Cameron Norrie had to overcome two rain delays but the weather was the only thing that slowed him on the way to a convincing straight sets victory in his opening match at Wimbledon.
Arriving at the All England Club as the British No.1 for the first time, Norrie showed no signs of nerves as he cruised past Spain’s Pablo Andujar, the world No.100, 6-0 7-6 (3) 6-3.
The first set, in particular, was a breeze, Norrie needing just 23 minutes to complete it before inexplicably being broken in the opening game of the second.
That was followed by the first break for rain, with Norrie returning and breaking back before taking the second set on a tie-break and seizing the advantage early in the third.
He saw three match points come and go before the rain returned again with Andujar serving at 5-3 down. He did not have to wait long on his return, clinching the match on his opponent’s serve to set up a meeting with another Spaniard, Jaume Munar in round two with the 25-year-old revelling in his first experience of the seeded locker rooms at Wimbledon.
He said: “It was a tricky match with the delays but that was a pretty good match and I felt my tennis was very solid. I had chances to finish the match before the delay but I came out a lot better the second time than I did in the first. It was nicely done in straight sets.
“I think I’m getting a better reception than other years. I think people are aware that I’m improving my tennis. I want to use all that support to my advantage, especially in matches at Wimbledon.
“I thought after making the final at Queens I’d get into the seeded locker rooms last year but only the top 14 got in because of Covid. Being in there with those players is special and my locker in there next to Novak’s (Djokovic).”To view this content, you’ll need to update your privacy settings.Please click here to do so.

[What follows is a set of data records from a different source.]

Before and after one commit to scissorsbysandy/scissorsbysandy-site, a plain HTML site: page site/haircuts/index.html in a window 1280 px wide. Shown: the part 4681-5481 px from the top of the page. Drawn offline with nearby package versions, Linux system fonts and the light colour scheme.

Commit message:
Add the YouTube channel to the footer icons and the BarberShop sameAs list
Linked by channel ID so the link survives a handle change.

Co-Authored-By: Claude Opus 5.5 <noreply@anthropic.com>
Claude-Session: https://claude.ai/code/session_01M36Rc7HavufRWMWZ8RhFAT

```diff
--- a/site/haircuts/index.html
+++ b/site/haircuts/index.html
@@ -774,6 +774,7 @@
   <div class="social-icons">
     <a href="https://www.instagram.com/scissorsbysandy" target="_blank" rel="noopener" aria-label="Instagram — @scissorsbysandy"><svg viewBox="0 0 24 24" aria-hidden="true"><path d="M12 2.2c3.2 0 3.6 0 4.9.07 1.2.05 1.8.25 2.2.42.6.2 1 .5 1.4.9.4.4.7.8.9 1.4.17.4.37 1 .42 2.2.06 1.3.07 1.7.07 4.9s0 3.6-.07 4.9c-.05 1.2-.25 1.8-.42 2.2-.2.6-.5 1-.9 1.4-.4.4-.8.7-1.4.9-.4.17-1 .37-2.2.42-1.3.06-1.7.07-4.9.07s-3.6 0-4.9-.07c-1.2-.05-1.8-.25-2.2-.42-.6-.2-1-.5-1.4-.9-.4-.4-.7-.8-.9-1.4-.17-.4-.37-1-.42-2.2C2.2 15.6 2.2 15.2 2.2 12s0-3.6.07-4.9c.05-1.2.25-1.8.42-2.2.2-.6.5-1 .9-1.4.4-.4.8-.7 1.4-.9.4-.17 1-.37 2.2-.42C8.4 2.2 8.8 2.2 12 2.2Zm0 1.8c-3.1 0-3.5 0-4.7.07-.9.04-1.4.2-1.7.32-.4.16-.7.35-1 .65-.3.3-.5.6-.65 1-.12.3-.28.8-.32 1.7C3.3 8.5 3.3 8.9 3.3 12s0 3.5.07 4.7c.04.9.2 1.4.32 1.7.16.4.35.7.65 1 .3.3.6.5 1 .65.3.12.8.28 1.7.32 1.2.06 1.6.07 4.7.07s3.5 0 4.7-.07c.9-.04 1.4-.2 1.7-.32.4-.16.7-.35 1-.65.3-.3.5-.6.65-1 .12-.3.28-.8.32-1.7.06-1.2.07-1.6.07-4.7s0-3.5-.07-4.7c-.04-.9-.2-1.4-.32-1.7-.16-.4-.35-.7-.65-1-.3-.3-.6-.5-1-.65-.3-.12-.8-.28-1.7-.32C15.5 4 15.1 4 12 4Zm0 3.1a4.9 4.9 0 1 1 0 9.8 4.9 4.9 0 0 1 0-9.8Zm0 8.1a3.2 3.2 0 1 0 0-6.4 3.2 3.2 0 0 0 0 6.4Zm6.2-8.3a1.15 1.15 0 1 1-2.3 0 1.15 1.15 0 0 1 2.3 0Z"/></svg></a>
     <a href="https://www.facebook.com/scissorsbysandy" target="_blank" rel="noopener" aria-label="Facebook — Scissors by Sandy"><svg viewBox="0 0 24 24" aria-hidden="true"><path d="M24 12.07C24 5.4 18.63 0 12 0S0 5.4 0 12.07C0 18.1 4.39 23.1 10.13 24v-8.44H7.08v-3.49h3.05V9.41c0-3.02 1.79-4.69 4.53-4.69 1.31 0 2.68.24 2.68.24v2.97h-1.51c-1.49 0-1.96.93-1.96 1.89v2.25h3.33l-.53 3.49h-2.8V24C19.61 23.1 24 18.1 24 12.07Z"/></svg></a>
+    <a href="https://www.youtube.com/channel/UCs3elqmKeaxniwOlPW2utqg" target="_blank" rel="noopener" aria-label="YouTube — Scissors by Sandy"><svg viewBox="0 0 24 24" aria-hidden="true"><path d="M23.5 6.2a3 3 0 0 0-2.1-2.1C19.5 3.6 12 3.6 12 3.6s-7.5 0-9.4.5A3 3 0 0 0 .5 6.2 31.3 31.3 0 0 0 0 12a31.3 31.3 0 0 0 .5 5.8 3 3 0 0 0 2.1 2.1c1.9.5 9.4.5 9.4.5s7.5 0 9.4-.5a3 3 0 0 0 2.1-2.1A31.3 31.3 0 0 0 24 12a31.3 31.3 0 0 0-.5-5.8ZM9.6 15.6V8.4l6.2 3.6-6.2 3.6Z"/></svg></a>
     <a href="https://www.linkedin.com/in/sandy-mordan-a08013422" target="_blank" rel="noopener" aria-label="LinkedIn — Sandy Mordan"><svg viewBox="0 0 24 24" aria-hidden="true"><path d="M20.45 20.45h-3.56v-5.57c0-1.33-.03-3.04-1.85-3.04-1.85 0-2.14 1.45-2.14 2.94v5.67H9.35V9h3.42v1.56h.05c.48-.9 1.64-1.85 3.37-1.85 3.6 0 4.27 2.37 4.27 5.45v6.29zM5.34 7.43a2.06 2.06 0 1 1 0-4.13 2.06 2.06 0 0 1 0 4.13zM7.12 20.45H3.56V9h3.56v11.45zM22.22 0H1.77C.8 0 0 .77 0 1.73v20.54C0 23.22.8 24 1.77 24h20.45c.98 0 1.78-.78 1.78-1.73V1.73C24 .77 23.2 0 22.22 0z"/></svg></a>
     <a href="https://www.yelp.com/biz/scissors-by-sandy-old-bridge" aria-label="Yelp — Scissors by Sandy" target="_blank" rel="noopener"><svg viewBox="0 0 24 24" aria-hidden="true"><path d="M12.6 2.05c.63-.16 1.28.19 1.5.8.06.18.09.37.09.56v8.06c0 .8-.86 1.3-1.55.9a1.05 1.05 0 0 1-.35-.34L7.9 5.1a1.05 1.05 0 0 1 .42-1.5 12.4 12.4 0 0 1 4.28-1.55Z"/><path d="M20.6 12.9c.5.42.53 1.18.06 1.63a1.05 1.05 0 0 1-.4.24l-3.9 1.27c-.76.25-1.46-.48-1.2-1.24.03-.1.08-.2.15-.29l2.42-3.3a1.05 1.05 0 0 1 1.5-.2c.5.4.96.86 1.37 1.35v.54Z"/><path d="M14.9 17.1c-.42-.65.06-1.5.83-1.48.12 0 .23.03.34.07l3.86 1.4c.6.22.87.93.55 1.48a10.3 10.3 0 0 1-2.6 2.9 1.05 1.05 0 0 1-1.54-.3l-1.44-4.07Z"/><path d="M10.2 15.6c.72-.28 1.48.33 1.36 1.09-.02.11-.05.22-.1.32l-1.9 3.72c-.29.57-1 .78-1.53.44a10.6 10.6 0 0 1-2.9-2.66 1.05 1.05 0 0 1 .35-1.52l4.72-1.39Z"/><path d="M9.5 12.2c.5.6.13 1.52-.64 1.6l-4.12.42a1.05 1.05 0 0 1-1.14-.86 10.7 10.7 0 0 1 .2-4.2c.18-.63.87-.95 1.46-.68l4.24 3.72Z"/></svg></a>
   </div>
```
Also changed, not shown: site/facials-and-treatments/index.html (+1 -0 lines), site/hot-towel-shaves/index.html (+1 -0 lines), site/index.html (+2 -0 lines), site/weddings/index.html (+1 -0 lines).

While Norrie will be a heavy favourite in his next match against clay-court specialist Munar, it is the Spaniard who has won their only previous meeting.

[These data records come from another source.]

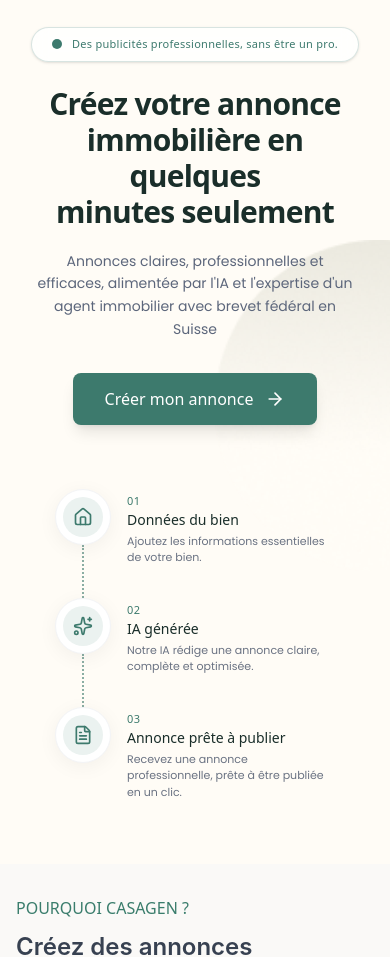
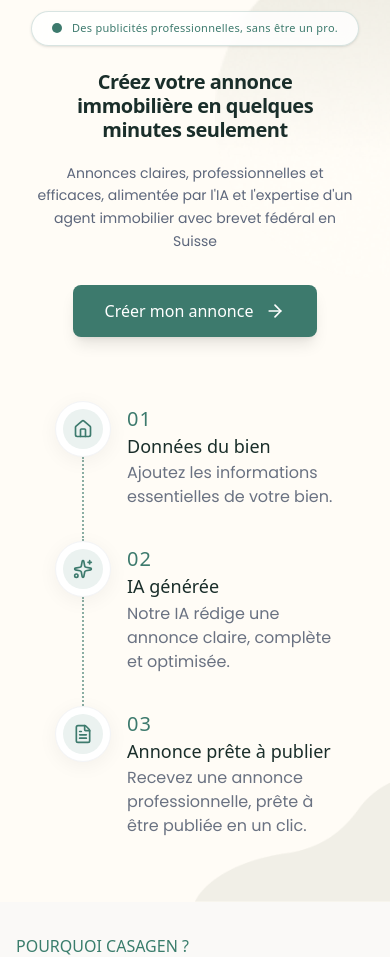
Before and after one commit to Mern-Unbeatable/johann-rochat-frontend, a React (Vite) app: page / in a window 390 px wide. Shown: the part 126-1083 px from the top of the page. Built offline with nearby package versions, Linux system fonts and the light colour scheme; no server answers.

Commit message:
feat: implement responsive hero section with process steps for homepage

```diff
--- a/src/pages/public/public_Home/section/HeroSection.jsx
+++ b/src/pages/public/public_Home/section/HeroSection.jsx
@@ -4,35 +4,41 @@ import { Home, Sparkles, FileText, ArrowRight } from 'lucide-react';
 
 const HeroSection = () => {
   return (
-    <section className="relative flex min-h-[90vh] lg:min-h-[95vh] w-full flex-col items-center justify-between overflow-hidden bg-[#FFFCF6] py-16 md:py-20 lg:py-24">
+    <section className="relative flex min-h-[80vh] w-full flex-col items-center justify-start overflow-hidden bg-[#FFFCF6] pt-12 pb-16 md:min-h-fit md:pt-16 md:pb-20 lg:min-h-fit lg:pt-16 lg:pb-12 xl:pt-20 xl:pb-6">
       {/* Background Graphic Lines */}
       <div className="pointer-events-none absolute inset-0 z-0 overflow-hidden">
         {/* Left Green Wavy Graphic */}
         <img
           src="/leftside.png"
           alt=""
-          className="hidden md:block absolute left-0 top-0 h-full object-contain object-left select-none max-w-[35%] md:max-w-[25%] lg:max-w-[20%]"
+          className="pointer-events-none absolute bottom-0 left-0 hidden h-[85%] md:h-[90%] max-w-[25%] md:max-w-[20%] lg:max-w-[18%] object-contain object-left-bottom opacity-70 select-none lg:block"
         />
         {/* Right Soft Cream Gradient Graphic */}
         <img
           src="/right.png"
           alt=""
-          className="absolute right-0 top-0 h-full object-contain object-right select-none max-w-[45%] md:max-w-[35%] lg:max-w-[30%]"
+          className="absolute top-0 right-0 h-[60%] max-w-[45%] object-contain object-right object-top select-none md:h-full md:max-w-[35%] lg:max-w-[30%]"
+        />
+        {/* Mobile/Tablet Bottom Wave Graphic */}
+        <img
+          src="/mobile.png"
+          alt=""
+          className="absolute right-0 bottom-0 block max-w-[50%] select-none lg:hidden"
         />
       </div>
 
       {/* Main Content Layer */}
-      <div className="relative z-10 mx-auto flex max-w-4xl flex-col items-center px-6 text-center mt-4 md:mt-8 lg:mt-12">
+      <div className="relative z-10 mx-auto mt-4 flex max-w-4xl flex-col items-center px-6 text-center md:mt-8 lg:mt-12">
         {/* Sub-badge */}
         <div className="mb-6 flex items-center space-x-2.5 rounded-full border border-[#3D7A6D]/20 bg-white/80 px-5 py-2 shadow-sm backdrop-blur-sm">
           <div className="h-2.5 w-2.5 rounded-full bg-[#3D7A6D]"></div>
-          <span className="font-poppins text-[11px] md:text-[13px] font-medium tracking-wide text-[#3D7A6D]">
+          <span className="font-poppins text-[11px] font-medium tracking-wide text-[#3D7A6D] md:text-[13px]">
             Des publicités professionnelles, sans être un pro.
           </span>
         </div>
 
         {/* Main Title */}
-        <h1 className="text-center font-poppins text-3xl font-bold leading-[1.2] tracking-tight text-[#1A2E2A] sm:text-4xl md:text-5xl lg:text-[54px] lg:leading-[1.15]">
+        <h1 className="font-poppins text-center text-xl leading-[1.2] font-bold tracking-tight text-[#1A2E2A] sm:text-4xl md:text-5xl lg:text-[54px] lg:leading-[1.15]">
           Créez votre annonce <br />
           immobilière en quelques <br />
           minutes seulement
@@ -40,7 +46,8 @@ const HeroSection = () => {
 
         {/* Subtitle */}
         <p className="font-poppins mt-5 max-w-2xl px-2 text-sm leading-relaxed text-[#5C667B] md:text-base lg:text-lg">
-          Annonces claires, professionnelles et efficaces, alimentée par l'IA et <br className="hidden md:inline" />
+          Annonces claires, professionnelles et efficaces, alimentée par l'IA et{' '}
+          <br className="hidden md:inline" />
           l'expertise d'un agent immobilier avec brevet fédéral en Suisse
         </p>
 
@@ -51,73 +58,85 @@ const HeroSection = () => {
             className="font-poppins inline-flex items-center space-x-2 rounded-lg bg-[#3D7A6D] px-8 py-3.5 text-base font-semibold text-white shadow-lg transition-all hover:bg-[#34695e] hover:shadow-xl active:scale-95"
           >
             <span>Créer mon annonce</span>
-            <ArrowRight className="h-5 w-5 ml-1" />
+            <ArrowRight className="ml-1 h-5 w-5" />
           </Link>
         </div>
       </div>
 
       {/* Steps Indicator Section at the bottom */}
-      <div className="relative z-10 w-full max-w-5xl px-6 mt-16 md:mt-24 lg:mt-32">
-        <div className="flex flex-col md:flex-row items-center md:items-start justify-center gap-0 md:gap-4 lg:gap-8">
+      <div className="relative z-10 mt-16 w-full px-6 md:px-12 lg:px-16 xl:px-20 2xl:px-6 md:mt-20 lg:mt-24">
+        <div className="flex flex-col items-center justify-center gap-0 md:flex-row md:items-start md:gap-4 lg:gap-6 xl:gap-8">
           {/* Step 1 */}
-          <div className="relative flex items-start gap-4 flex-1 max-w-[280px] pb-8 md:pb-0">
-            <div className="relative z-10 flex-shrink-0 w-14 h-14 rounded-full bg-white shadow-[0_4px_20px_rgba(0,0,0,0.05)] border border-gray-100 flex items-center justify-center">
-              <div className="w-10 h-10 rounded-full bg-[#EBF2F0] flex items-center justify-center">
-                <Home className="w-5 h-5 text-[#3D7A6D]" />
+          <div className="relative flex max-w-[280px] flex-1 items-start gap-4 pb-8 md:pb-0">
+            <div className="relative z-10 flex h-14 w-14 flex-shrink-0 items-center justify-center rounded-full border border-gray-100 bg-white shadow-[0_4px_20px_rgba(0,0,0,0.05)]">
+              <div className="flex h-10 w-10 items-center justify-center rounded-full bg-[#EBF2F0]">
+                <Home className="h-5 w-5 text-[#3D7A6D]" />
               </div>
             </div>
             {/* Vertical connector for mobile */}
-            <div className="absolute left-[27px] top-[56px] bottom-0 w-0 border-l-2 border-dotted border-[#3D7A6D]/60 md:hidden"></div>
+            <div className="absolute top-[56px] bottom-0 left-[27px] w-0 border-l-2 border-dotted border-[#3D7A6D]/60 md:hidden"></div>
 
             <div className="flex flex-col pt-1">
-              <div className="text-[11px] font-bold text-[#3D7A6D] tracking-wider uppercase">01</div>
-              <h4 className="text-sm font-bold text-[#1A2E2A] leading-tight mt-0.5">Données du bien</h4>
-              <p className="text-[11px] text-gray-500 mt-1 leading-normal">
+              <div className="text-xl font-bold tracking-wider text-[#3D7A6D] uppercase md:text-sm lg:text-sm xl:text-base 2xl:text-xl">
+                01
+              </div>
+              <h4 className="mt-0.5 text-lg leading-tight font-bold text-[#1A2E2A] md:text-xs lg:text-xs xl:text-sm 2xl:text-lg">
+                Données du bien
+              </h4>
+              <p className="mt-1 text-base leading-normal text-gray-500 md:text-[11px] lg:text-[11px] xl:text-[13px] 2xl:text-base">
                 Ajoutez les informations essentielles de votre bien.
               </p>
             </div>
           </div>
 
           {/* Dotted Divider 1 */}
-          <div className="hidden md:flex items-center justify-center self-center text-[#3D7A6D] opacity-40 font-bold tracking-widest text-lg px-2 lg:px-4">
+          <div className="hidden items-center justify-center self-center px-2 text-lg font-bold tracking-widest text-[#3D7A6D] opacity-40 lg:px-4 xl:hidden 2xl:flex">
             ••••••
           </div>
 
           {/* Step 2 */}
-          <div className="relative flex items-start gap-4 flex-1 max-w-[280px] pb-8 md:pb-0">
-            <div className="relative z-10 flex-shrink-0 w-14 h-14 rounded-full bg-white shadow-[0_4px_20px_rgba(0,0,0,0.05)] border border-gray-100 flex items-center justify-center">
-              <div className="w-10 h-10 rounded-full bg-[#EBF2F0] flex items-center justify-center">
-                <Sparkles className="w-5 h-5 text-[#3D7A6D]" />
+          <div className="relative flex max-w-[280px] flex-1 items-start gap-4 pb-8 md:pb-0">
+            <div className="relative z-10 flex h-14 w-14 flex-shrink-0 items-center justify-center rounded-full border border-gray-100 bg-white shadow-[0_4px_20px_rgba(0,0,0,0.05)]">
+              <div className="flex h-10 w-10 items-center justify-center rounded-full bg-[#EBF2F0]">
+                <Sparkles className="h-5 w-5 text-[#3D7A6D]" />
               </div>
             </div>
             {/* Vertical connector for mobile */}
-            <div className="absolute left-[27px] top-[56px] bottom-0 w-0 border-l-2 border-dotted border-[#3D7A6D]/60 md:hidden"></div>
+            <div className="absolute top-[56px] bottom-0 left-[27px] w-0 border-l-2 border-dotted border-[#3D7A6D]/60 md:hidden"></div>
 
             <div className="flex flex-col pt-1">
-              <div className="text-[11px] font-bold text-[#3D7A6D] tracking-wider uppercase">02</div>
-              <h4 className="text-sm font-bold text-[#1A2E2A] leading-tight mt-0.5">IA générée</h4>
-              <p className="text-[11px] text-gray-500 mt-1 leading-normal">
+              <div className="text-xl font-bold tracking-wider text-[#3D7A6D] uppercase md:text-sm lg:text-sm xl:text-base 2xl:text-xl">
+                02
+              </div>
+              <h4 className="mt-0.5 text-lg leading-tight font-bold text-[#1A2E2A] md:text-xs lg:text-xs xl:text-sm 2xl:text-lg">
+                IA générée
+              </h4>
+              <p className="mt-1 text-base leading-normal text-gray-500 md:text-[11px] lg:text-[11px] xl:text-[13px] 2xl:text-base">
                 Notre IA rédige une annonce claire, complète et optimisée.
               </p>
             </div>
           </div>
 
           {/* Dotted Divider 2 */}
-          <div className="hidden md:flex items-center justify-center self-center text-[#3D7A6D] opacity-40 font-bold tracking-widest text-lg px-2 lg:px-4">
+          <div className="hidden items-center justify-center self-center px-2 text-lg font-bold tracking-widest text-[#3D7A6D] opacity-40 lg:px-4 xl:hidden 2xl:flex">
             ••••••
           </div>
 
           {/* Step 3 */}
-          <div className="relative flex items-start gap-4 flex-1 max-w-[280px]">
-            <div className="relative z-10 flex-shrink-0 w-14 h-14 rounded-full bg-white shadow-[0_4px_20px_rgba(0,0,0,0.05)] border border-gray-100 flex items-center justify-center">
-              <div className="w-10 h-10 rounded-full bg-[#EBF2F0] flex items-center justify-center">
-                <FileText className="w-5 h-5 text-[#3D7A6D]" />
+          <div className="relative flex max-w-[280px] flex-1 items-start gap-4">
+            <div className="relative z-10 flex h-14 w-14 flex-shrink-0 items-center justify-center rounded-full border border-gray-100 bg-white shadow-[0_4px_20px_rgba(0,0,0,0.05)]">
+              <div className="flex h-10 w-10 items-center justify-center rounded-full bg-[#EBF2F0]">
+                <FileText className="h-5 w-5 text-[#3D7A6D]" />
               </div>
             </div>
             <div className="flex flex-col pt-1">
-              <div className="text-[11px] font-bold text-[#3D7A6D] tracking-wider uppercase">03</div>
-              <h4 className="text-sm font-bold text-[#1A2E2A] leading-tight mt-0.5">Annonce prête à publier</h4>
-              <p className="text-[11px] text-gray-500 mt-1 leading-normal">
+              <div className="text-xl font-bold tracking-wider text-[#3D7A6D] uppercase md:text-sm lg:text-sm xl:text-base 2xl:text-xl">
+                03
+              </div>
+              <h4 className="mt-0.5 text-lg leading-tight font-bold text-[#1A2E2A] md:text-xs lg:text-xs xl:text-sm 2xl:text-lg">
+                Annonce prête à publier
+              </h4>
+              <p className="mt-1 text-base leading-normal text-gray-500 md:text-[11px] lg:text-[11px] xl:text-[13px] 2xl:text-base">
                 Recevez une annonce professionnelle, prête à être publiée en un clic.
               </p>
             </div>
```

And the 26-year-old knows he will need to be at his best to avoid a repeat.
He added: “I know he prefers the clay, I’ve played doubles with him and he volleys really well. He’s a very tricky opponent when he’s locked in and I lost to him last time. He’s a very talented guy but I like the challenge. I’m going in with some rhythm.”
For the latest action on the British summer grass court season, check out the LTA Website